[Web document revisions]
#####
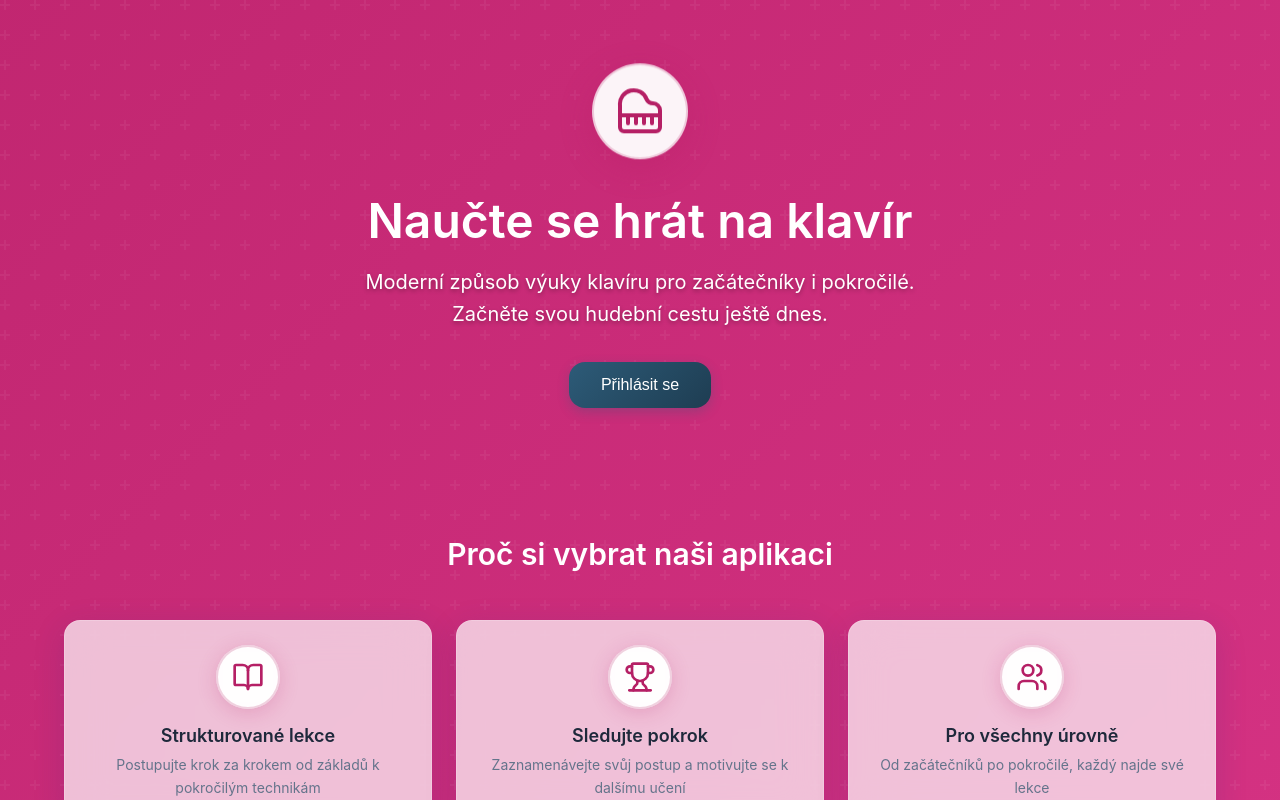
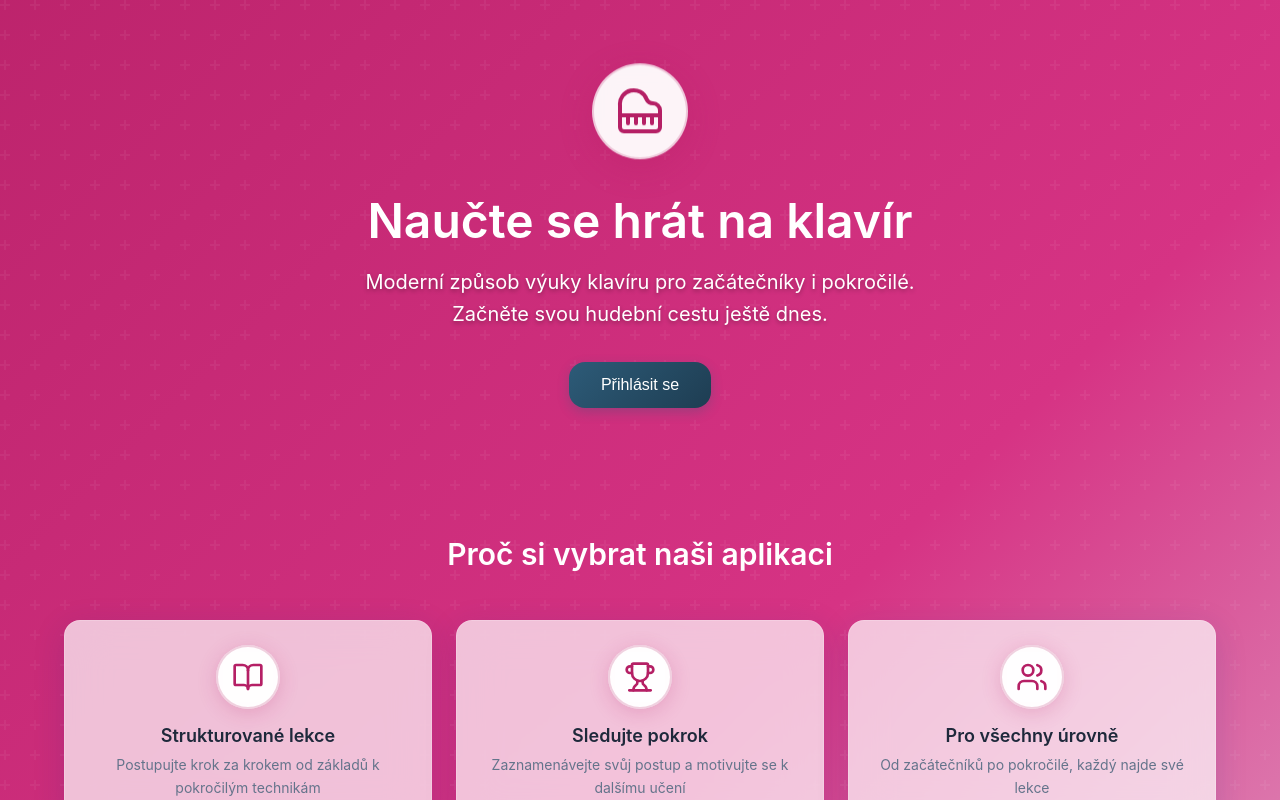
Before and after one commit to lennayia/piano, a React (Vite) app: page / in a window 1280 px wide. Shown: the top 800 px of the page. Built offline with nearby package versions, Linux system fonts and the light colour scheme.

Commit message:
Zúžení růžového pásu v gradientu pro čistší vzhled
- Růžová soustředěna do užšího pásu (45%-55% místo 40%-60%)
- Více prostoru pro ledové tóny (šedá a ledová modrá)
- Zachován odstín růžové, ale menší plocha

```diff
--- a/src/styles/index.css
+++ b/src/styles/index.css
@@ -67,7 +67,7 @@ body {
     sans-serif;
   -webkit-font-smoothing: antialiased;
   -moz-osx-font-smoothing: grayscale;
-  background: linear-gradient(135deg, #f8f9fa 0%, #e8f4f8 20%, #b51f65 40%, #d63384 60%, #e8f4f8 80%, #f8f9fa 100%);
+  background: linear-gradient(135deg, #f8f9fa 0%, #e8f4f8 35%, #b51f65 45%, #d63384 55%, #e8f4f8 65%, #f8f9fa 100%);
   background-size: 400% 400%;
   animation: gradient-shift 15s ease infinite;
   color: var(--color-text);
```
#####
[PROBLEM DETAILS] Every line of the records containing the word "background" must appear in the answer.

[RESPONSE AREA]
-  background: linear-gradient(135deg, #f8f9fa 0%, #e8f4f8 20%, #b51f65 40%, #d63384 60%, #e8f4f8 80%, #f8f9fa 100%);
+  background: linear-gradient(135deg, #f8f9fa 0%, #e8f4f8 35%, #b51f65 45%, #d63384 55%, #e8f4f8 65%, #f8f9fa 100%);
   background-size: 400% 400%;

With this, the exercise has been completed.